*What is expected*
Repeat the records below exactly, leaving out any pictures.

*Exercise data*
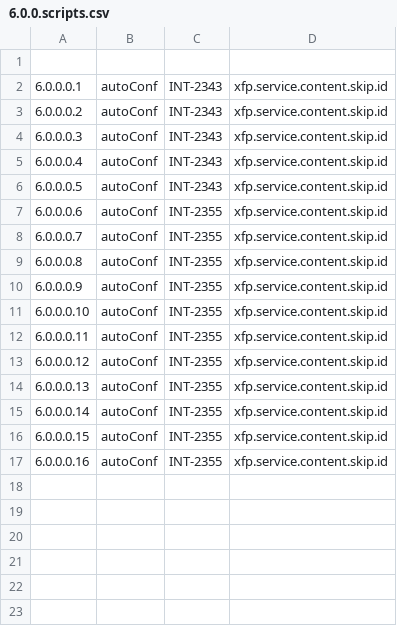
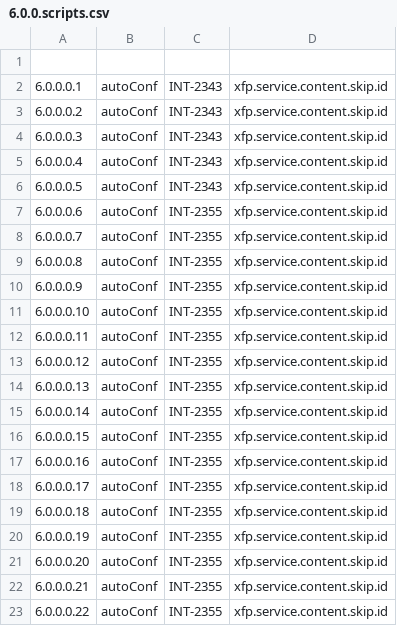
Before and after one commit to warakoro/migrationScript, a CSV file: 6.0.0.scripts.csv, drawn as a sheet; the diff names each change by its address in the sheet, - before the commit and + after, or states it on an @@ line.

Commit message:
xfp.service.content.skip.id

```diff
--- a/6.0.0.scripts.csv
+++ b/6.0.0.scripts.csv
+row 18: 6.0.0.0.17 | autoConf | INT-2355 | xfp.service.content.skip.id
+row 19: 6.0.0.0.18 | autoConf | INT-2355 | xfp.service.content.skip.id
+row 20: 6.0.0.0.19 | autoConf | INT-2355 | xfp.service.content.skip.id
+row 21: 6.0.0.0.20 | autoConf | INT-2355 | xfp.service.content.skip.id
+row 22: 6.0.0.0.21 | autoConf | INT-2355 | xfp.service.content.skip.id
+row 23: 6.0.0.0.22 | autoConf | INT-2355 | xfp.service.content.skip.id
```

*Result of this exercise*
Before and after one commit to warakoro/migrationScript, a CSV file: 6.0.0.scripts.csv, drawn as a sheet; the diff names each change by its address in the sheet, - before the commit and + after, or states it on an @@ line.

Commit message:
xfp.service.content.skip.id

```diff
--- a/6.0.0.scripts.csv
+++ b/6.0.0.scripts.csv
+row 18: 6.0.0.0.17 | autoConf | INT-2355 | xfp.service.content.skip.id
+row 19: 6.0.0.0.18 | autoConf | INT-2355 | xfp.service.content.skip.id
+row 20: 6.0.0.0.19 | autoConf | INT-2355 | xfp.service.content.skip.id
+row 21: 6.0.0.0.20 | autoConf | INT-2355 | xfp.service.content.skip.id
+row 22: 6.0.0.0.21 | autoConf | INT-2355 | xfp.service.content.skip.id
+row 23: 6.0.0.0.22 | autoConf | INT-2355 | xfp.service.content.skip.id
```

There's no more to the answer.